[[ Data to examine open ]]

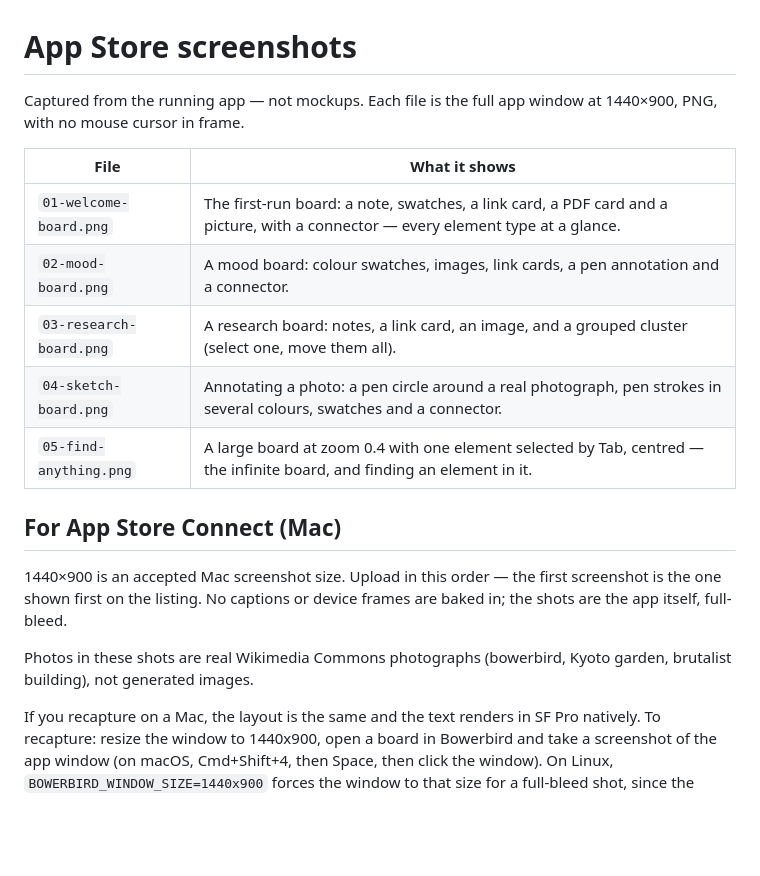
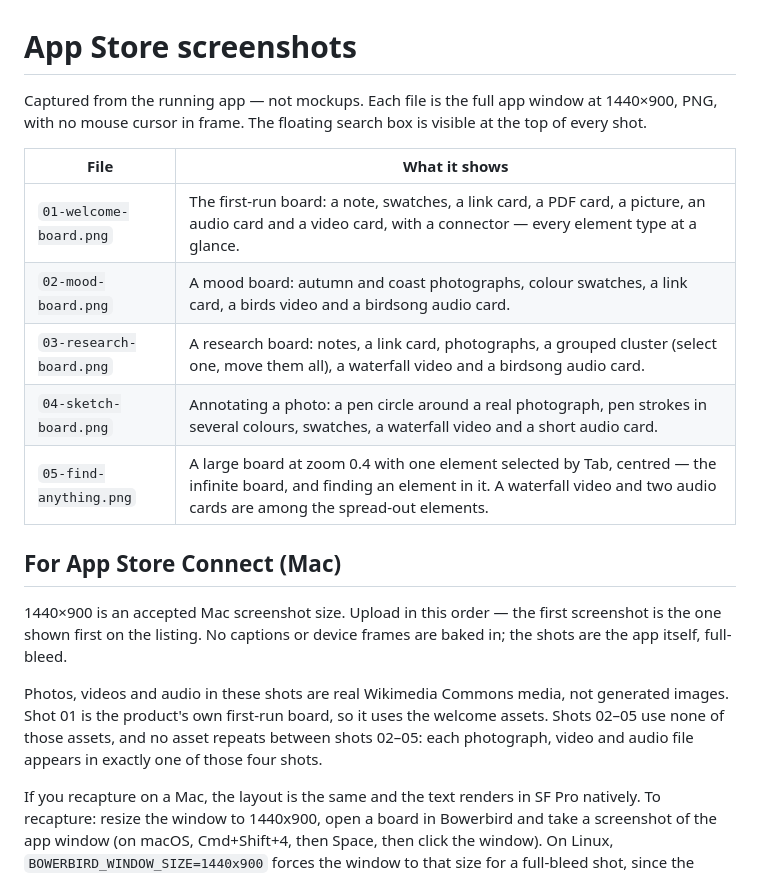
Before and after one commit to Asi7ho/bowerbird, a Markdown page: screenshots/README.md, the part around the change. Rendered like a GitHub page; blank space fills up the shorter version.

Commit message:
Redo App Store screenshots: distinct assets, video and audio in every shot
- Shots 02-05 use no welcome-board assets and no asset repeats
  between shots: each photo, video and audio file appears once.
- Video and audio are now in every shot, not just welcome:
  02 birds video + shrike song, 03 waterfall video + robin song,
  04 Keila waterfall video + dove audio, 05 Thunder Creek video
  + two audio cards at zoom 0.4.
- Fixes found on inspection before replacing: a coast photo
  taken with intentional camera movement (blurry swirl) was
  replaced with a clear Rugen coast photo; videos are paused
  on a representative frame (birds flock, waterfall) instead
  of a dirt/ground first frame; the annotate board was moved
  down so its pen circle clears the floating search box.
- All shots now show the new floating search box at the top.

```diff
--- a/screenshots/README.md
+++ b/screenshots/README.md
@@ -1,15 +1,16 @@
 # App Store screenshots
 
 Captured from the running app — not mockups. Each file is the full
-app window at 1440×900, PNG, with no mouse cursor in frame.
+app window at 1440×900, PNG, with no mouse cursor in frame. The
+floating search box is visible at the top of every shot.
 
 | File | What it shows |
 | --- | --- |
-| `01-welcome-board.png` | The first-run board: a note, swatches, a link card, a PDF card and a picture, with a connector — every element type at a glance. |
-| `02-mood-board.png` | A mood board: colour swatches, images, link cards, a pen annotation and a connector. |
-| `03-research-board.png` | A research board: notes, a link card, an image, and a grouped cluster (select one, move them all). |
-| `04-sketch-board.png` | Annotating a photo: a pen circle around a real photograph, pen strokes in several colours, swatches and a connector. |
-| `05-find-anything.png` | A large board at zoom 0.4 with one element selected by Tab, centred — the infinite board, and finding an element in it. |
+| `01-welcome-board.png` | The first-run board: a note, swatches, a link card, a PDF card, a picture, an audio card and a video card, with a connector — every element type at a glance. |
+| `02-mood-board.png` | A mood board: autumn and coast photographs, colour swatches, a link card, a birds video and a birdsong audio card. |
+| `03-research-board.png` | A research board: notes, a link card, photographs, a grouped cluster (select one, move them all), a waterfall video and a birdsong audio card. |
+| `04-sketch-board.png` | Annotating a photo: a pen circle around a real photograph, pen strokes in several colours, swatches, a waterfall video and a short audio card. |
+| `05-find-anything.png` | A large board at zoom 0.4 with one element selected by Tab, centred — the infinite board, and finding an element in it. A waterfall video and two audio cards are among the spread-out elements. |
 
 ## For App Store Connect (Mac)
 
@@ -18,8 +19,11 @@ the first screenshot is the one shown first on the listing. No
 captions or device frames are baked in; the shots are the app
 itself, full-bleed.
 
-Photos in these shots are real Wikimedia Commons photographs
-(bowerbird, Kyoto garden, brutalist building), not generated images.
+Photos, videos and audio in these shots are real Wikimedia Commons
+media, not generated images. Shot 01 is the product's own first-run
+board, so it uses the welcome assets. Shots 02–05 use none of those
+assets, and no asset repeats between shots 02–05: each photograph,
+video and audio file appears in exactly one of those four shots.
 
 If you recapture on a Mac, the layout is the same and the text
 renders in SF Pro natively. To recapture: resize the window to
```
Also changed, not shown: screenshots/01-welcome-board.png, screenshots/02-mood-board.png, screenshots/03-research-board.png, screenshots/04-sketch-board.png, screenshots/05-find-anything.png.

[[ Data to examine closed ]]

Work instruction:
Reproduce the records, all of them, word for word; omit the pictures.

Solution to this task:
Before and after one commit to Asi7ho/bowerbird, a Markdown page: screenshots/README.md, the part around the change. Rendered like a GitHub page; blank space fills up the shorter version.

Commit message:
Redo App Store screenshots: distinct assets, video and audio in every shot
- Shots 02-05 use no welcome-board assets and no asset repeats
  between shots: each photo, video and audio file appears once.
- Video and audio are now in every shot, not just welcome:
  02 birds video + shrike song, 03 waterfall video + robin song,
  04 Keila waterfall video + dove audio, 05 Thunder Creek video
  + two audio cards at zoom 0.4.
- Fixes found on inspection before replacing: a coast photo
  taken with intentional camera movement (blurry swirl) was
  replaced with a clear Rugen coast photo; videos are paused
  on a representative frame (birds flock, waterfall) instead
  of a dirt/ground first frame; the annotate board was moved
  down so its pen circle clears the floating search box.
- All shots now show the new floating search box at the top.

```diff
--- a/screenshots/README.md
+++ b/screenshots/README.md
@@ -1,15 +1,16 @@
 # App Store screenshots
 
 Captured from the running app — not mockups. Each file is the full
-app window at 1440×900, PNG, with no mouse cursor in frame.
+app window at 1440×900, PNG, with no mouse cursor in frame. The
+floating search box is visible at the top of every shot.
 
 | File | What it shows |
 | --- | --- |
-| `01-welcome-board.png` | The first-run board: a note, swatches, a link card, a PDF card and a picture, with a connector — every element type at a glance. |
-| `02-mood-board.png` | A mood board: colour swatches, images, link cards, a pen annotation and a connector. |
-| `03-research-board.png` | A research board: notes, a link card, an image, and a grouped cluster (select one, move them all). |
-| `04-sketch-board.png` | Annotating a photo: a pen circle around a real photograph, pen strokes in several colours, swatches and a connector. |
-| `05-find-anything.png` | A large board at zoom 0.4 with one element selected by Tab, centred — the infinite board, and finding an element in it. |
+| `01-welcome-board.png` | The first-run board: a note, swatches, a link card, a PDF card, a picture, an audio card and a video card, with a connector — every element type at a glance. |
+| `02-mood-board.png` | A mood board: autumn and coast photographs, colour swatches, a link card, a birds video and a birdsong audio card. |
+| `03-research-board.png` | A research board: notes, a link card, photographs, a grouped cluster (select one, move them all), a waterfall video and a birdsong audio card. |
+| `04-sketch-board.png` | Annotating a photo: a pen circle around a real photograph, pen strokes in several colours, swatches, a waterfall video and a short audio card. |
+| `05-find-anything.png` | A large board at zoom 0.4 with one element selected by Tab, centred — the infinite board, and finding an element in it. A waterfall video and two audio cards are among the spread-out elements. |
 
 ## For App Store Connect (Mac)
 
@@ -18,8 +19,11 @@ the first screenshot is the one shown first on the listing. No
 captions or device frames are baked in; the shots are the app
 itself, full-bleed.
 
-Photos in these shots are real Wikimedia Commons photographs
-(bowerbird, Kyoto garden, brutalist building), not generated images.
+Photos, videos and audio in these shots are real Wikimedia Commons
+media, not generated images. Shot 01 is the product's own first-run
+board, so it uses the welcome assets. Shots 02–05 use none of those
+assets, and no asset repeats between shots 02–05: each photograph,
+video and audio file appears in exactly one of those four shots.
 
 If you recapture on a Mac, the layout is the same and the text
 renders in SF Pro natively. To recapture: resize the window to
```
Also changed, not shown: screenshots/01-welcome-board.png, screenshots/02-mood-board.png, screenshots/03-research-board.png, screenshots/04-sketch-board.png, screenshots/05-find-anything.png.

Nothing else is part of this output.